Currently, UPC is preparing technical studies, such as soil, traffic, water use, etc. ahead of additional planning efforts, and the City and public will review UPC’s plan to address site remediation, which must be approved by the Regional Water Quality Control Board and the Dept. of Toxic Substances Control. The City and the public will also review UPC’s plans for closure of the landfill and necessary clean-up efforts, which must be approved by the Regional Water Quality Control Board and the San Mateo County Health System. After this work is completed, the Developer will submit a draft Specific Plan and Development Agreement to the City. An environmental review and public comment process will follow and then the City Council will hold public hearings on the final EIR, Specific Plan, and Development Agreement. The Council can approve, deny, or recommend revisions to the final plans. Final City Council actions will likely take place 24 months after the draft Specific Plan and Development Agreement are submitted by the Developer. We anticipate the developer will submit these in the spring or summer of 2020.

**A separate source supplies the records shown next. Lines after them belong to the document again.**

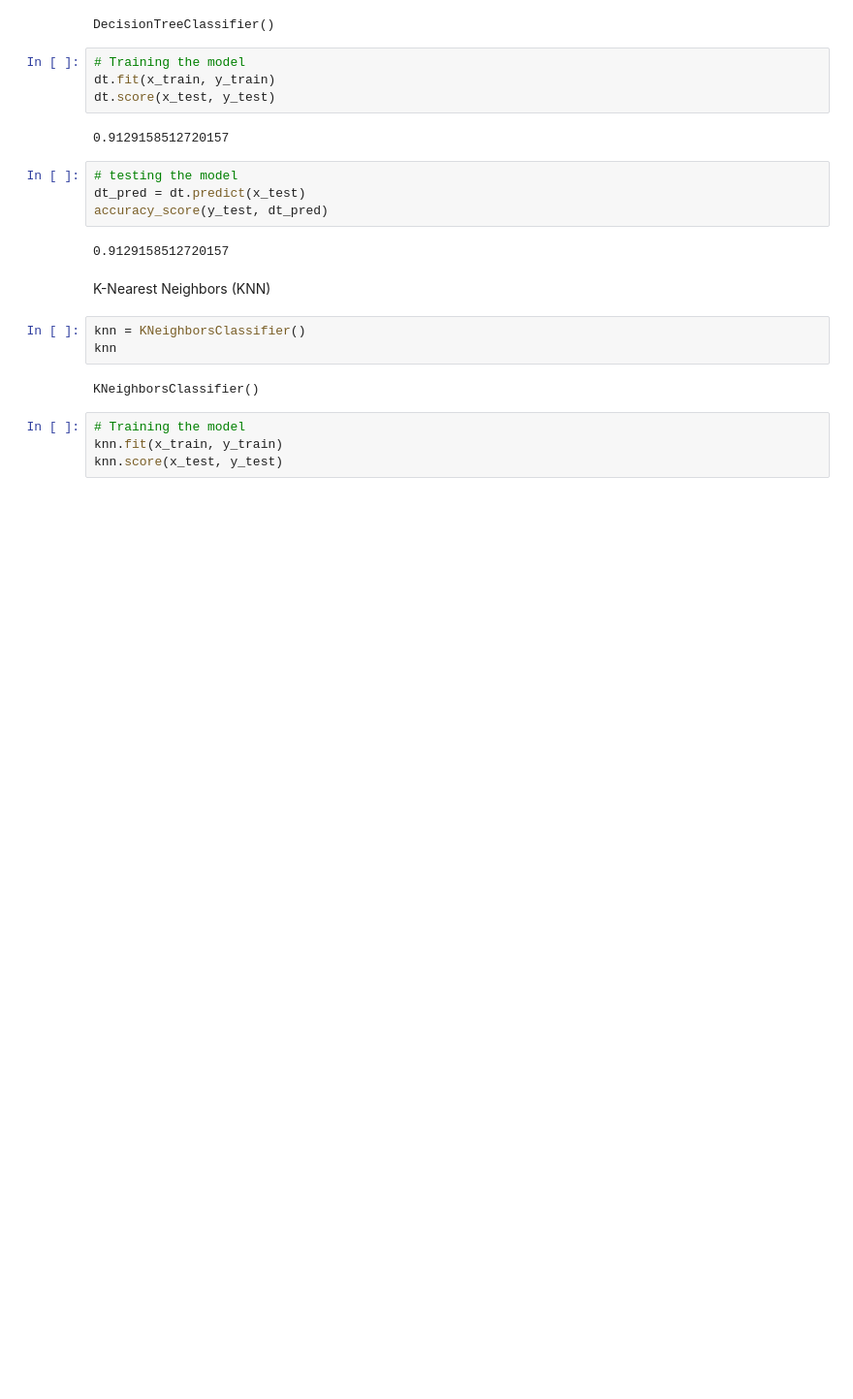
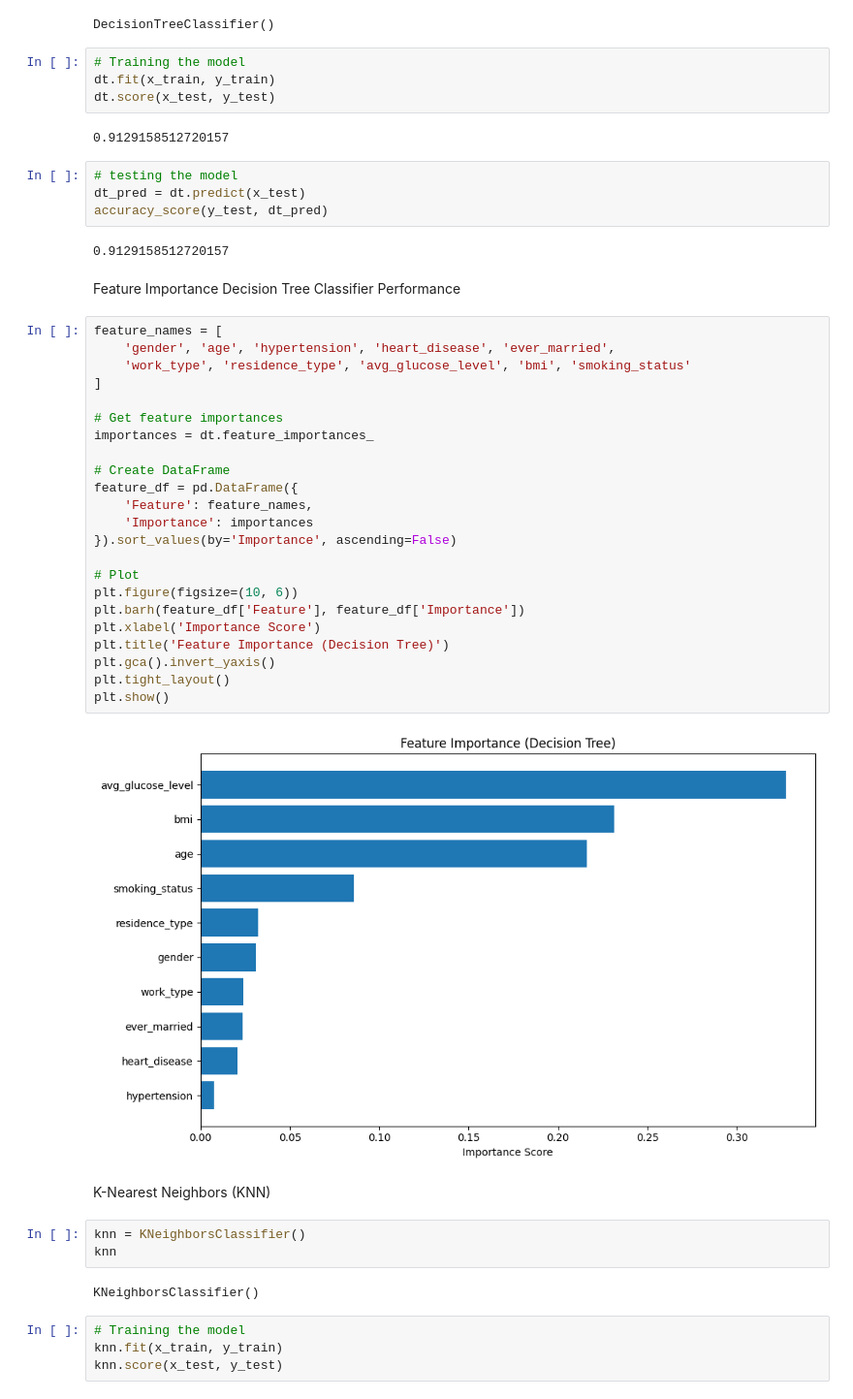
Before and after one commit to omari-kd/Heart-Stroke-Prediction, a Jupyter notebook: 01_notebook/noteboook.ipynb, the cells around one changed output. Shown: that part at 97% size. Cells and saved outputs as stored; diff of their text form; blank space fills up the shorter version.

```diff
--- a/01_notebook/noteboook.ipynb
+++ b/01_notebook/noteboook.ipynb
@@ -285,6 +321,34 @@ dt_pred = dt.predict(x_test)
 accuracy_score(y_test, dt_pred)
 # %% [output]
 0.9129158512720157
+# %% [markdown]
+Feature Importance
+Decision Tree Classifier Performance
+# %%
+feature_names = [
+    'gender', 'age', 'hypertension', 'heart_disease', 'ever_married',
+    'work_type', 'residence_type', 'avg_glucose_level', 'bmi', 'smoking_status'
+]
+
+# Get feature importances
+importances = dt.feature_importances_
+
+# Create DataFrame
+feature_df = pd.DataFrame({
+    'Feature': feature_names,
+    'Importance': importances
+}).sort_values(by='Importance', ascending=False)
+
+# Plot
+plt.figure(figsize=(10, 6))
+plt.barh(feature_df['Feature'], feature_df['Importance'])
+plt.xlabel('Importance Score')
+plt.title('Feature Importance (Decision Tree)')
+plt.gca().invert_yaxis()
+plt.tight_layout()
+plt.show()
+# %% [output]
+[figure, added]
 # %% [markdown]
 K-Nearest Neighbors (KNN)
 # %%
```
Also changed, not shown: parts of 3 cells of this notebook.
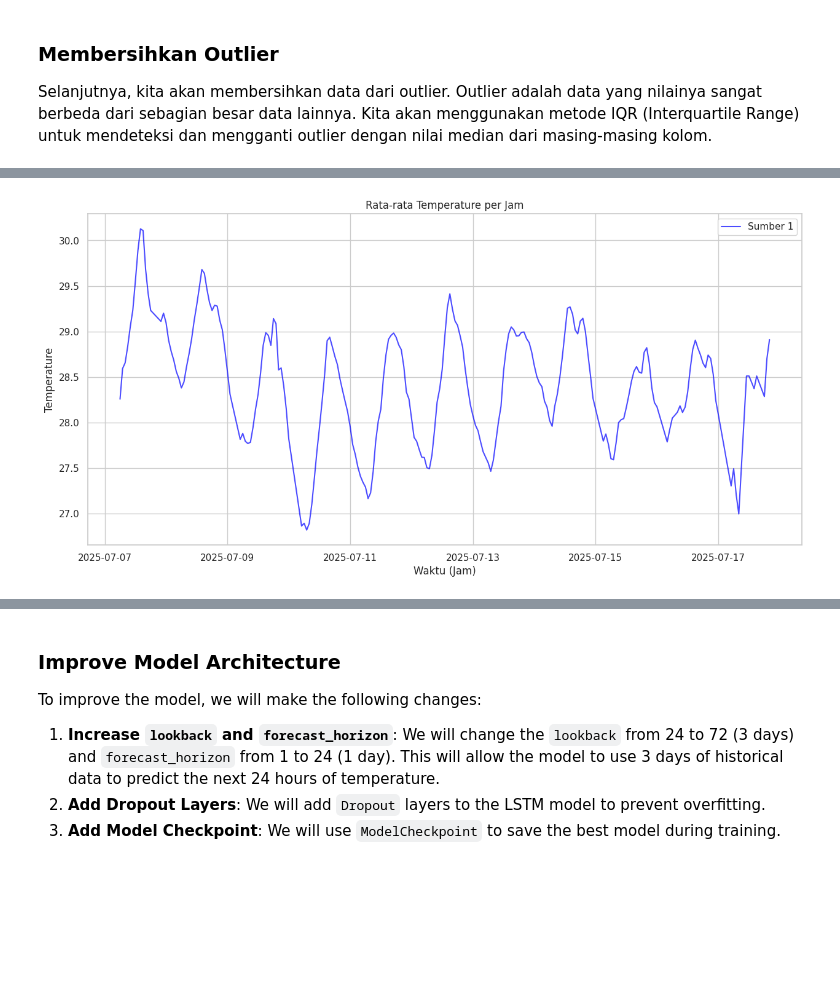
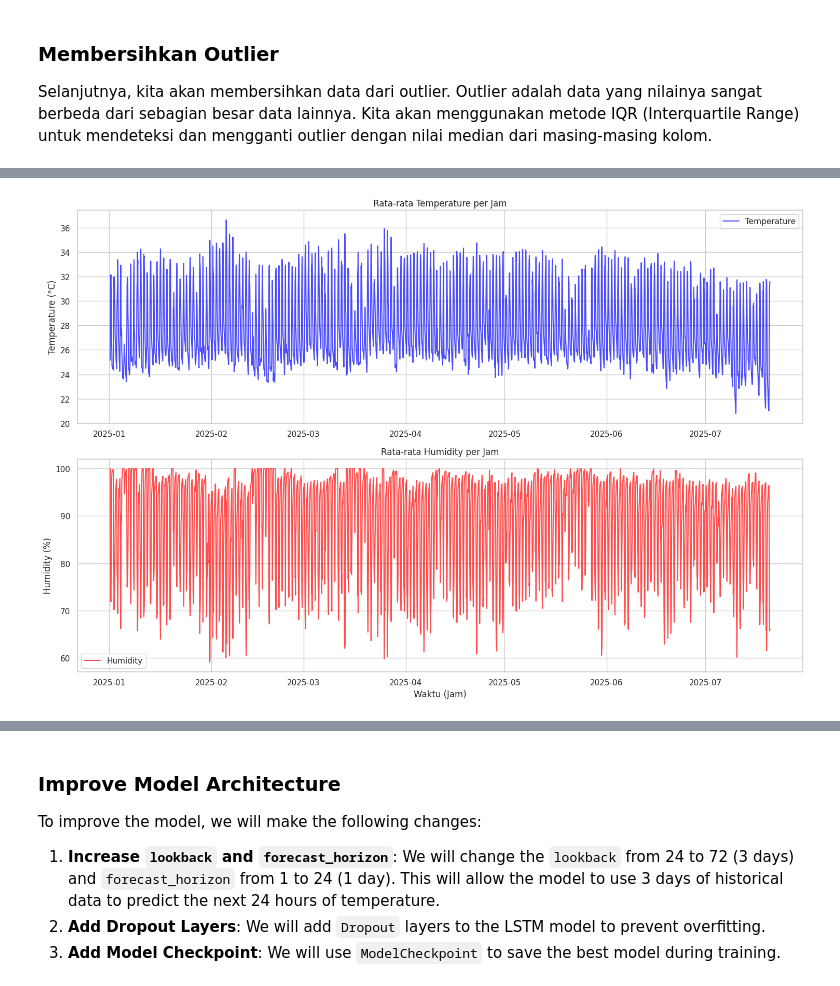
Before and after one commit to evanalif113/Kumbung-Sense-IoT, a Jupyter notebook: Model-Deep-Learning/Kumbung_LSTM_Prediction.ipynb, the cells around one changed output, grey strips where cells are left out. Cells and saved outputs as stored; diff of their text form; code cells hidden in the pictures; blank space fills up the shorter version.

```diff
--- a/Model-Deep-Learning/Kumbung_LSTM_Prediction.ipynb
+++ b/Model-Deep-Learning/Kumbung_LSTM_Prediction.ipynb
@@ -283,6 +317,6 @@ kumbung = kumbung.sort_values(by='timestamp')
 kumbung['hour'] = kumbung['timestamp'].dt.hour
 kumbung['minute'] = kumbung['timestamp'].dt.minute
 kumbung['day'] = kumbung['timestamp'].dt.day
-kumbung['week'] = kumbung['timestamp'].dt.isocalendar().week
-kumbung['month'] = kumbung['timestamp'].dt.month
-kumbung['year'] = kumbung['timestamp'].dt.year
+#kumbung['week'] = kumbung['timestamp'].dt.isocalendar().week
+#kumbung['month'] = kumbung['timestamp'].dt.month
+#kumbung['year'] = kumbung['timestamp'].dt.year
@@ -343,27 +339,33 @@ plt.show()
 # %%
 # Variabel pengganti untuk menentukan kolom yang akan digunakan
-column_to_plot = 'temperature'  # Ubah ke 'humidity' atau 'pressure' sesuai kebutuhan
+columns_to_plot = ['temperature', 'humidity']  # Ubah ke list
 
 # Mengelompokkan data berdasarkan jam dan menghitung rata-rata
-kumbung['hour'] = kumbung['timestamp'].dt.floor('h')  # Membulatkan ke jam terdekat
+# Membulatkan ke jam terdekat
+kumbung['hour'] = kumbung['timestamp'].dt.floor('h')
 
 # Menghitung rata-rata per jam untuk kolom yang dipilih
-kumbung_hourly = kumbung.groupby('hour')[column_to_plot].mean().reset_index()
+kumbung_hourly = kumbung.groupby('hour')[columns_to_plot].mean().reset_index()
 
-# Plot data dari kedua DataFrame
-plt.figure(figsize=(15, 7))
+# Plot data dari kedua DataFrame menggunakan subplots
+fig, axes = plt.subplots(nrows=2, ncols=1, figsize=(15, 10))
 
-# Plot data dari kumbung
-plt.plot(kumbung_hourly['hour'], kumbung_hourly[column_to_plot], label='Sumber 1', color='blue', alpha=0.7)
+# Plot data dari kumbung_hourly untuk temperature
+axes[0].plot(kumbung_hourly['hour'], kumbung_hourly['temperature'], label='Temperature', color='blue', alpha=0.7)
+axes[0].set_ylabel('Temperature (°C)')
+axes[0].set_title('Rata-rata Temperature per Jam')
+axes[0].grid(True)
+axes[0].legend()
 
-# Menambahkan label, judul, dan legenda
-plt.xlabel('Waktu (Jam)')
-plt.ylabel(f'{column_to_plot.capitalize()}')
-plt.title(f'Rata-rata {column_to_plot.capitalize()} per Jam')
-plt.legend()
-plt.grid(True)
+# Plot data dari kumbung_hourly untuk humidity
+axes[1].plot(kumbung_hourly['hour'], kumbung_hourly['humidity'], label='Humidity', color='red', alpha=0.7)
+axes[1].set_xlabel('Waktu (Jam)')
+axes[1].set_ylabel('Humidity (%)')
+axes[1].set_title('Rata-rata Humidity per Jam')
+axes[1].grid(True)
+axes[1].legend()
 
-# Menampilkan plot
+plt.tight_layout() # Mengatur layout agar tidak tumpang tindih
 plt.show()
 # %% [output]
-[figure, old version]
+[figure, new version]
```
Also changed, not shown: parts of 46 cells of this notebook.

On the November 21st Council meeting, UPC will be giving a presentation regarding their proposed Specific Plan, which is the culmination of feedback they received over the course of their 3 workshops as well as their open space survey.
For a more detailed recap of the year, I encourage you to watch my State of the City Address on the city’s website.
If you’d like to get more involved in your community, I urge you to apply for one of the city’s many commissions and committees. We have several openings available and will be holding interviews in January. Applications and information is available on the city’s website or contact City Clerk, Ingrid Padilla. This is an excellent opportunity to make a difference and give input on important city decisions.
This year has been such a rewarding experience and I can’t thank you enough for allowing me to serve as your Mayor and re-electing me for another 3 years on the city council. I will continue to focus on Brisbane and am always open to your feedback, opinions, and suggestions. Feel free to email me at firstname.lastname@example.org or give me a call at 415-706-5276
Signing off with my last Brisbane Fun Fact of the Month: Some of the first families to settle in Brisbane in the early 1900’s were the Allemands, Mozzettis, Nortons, and Sweets.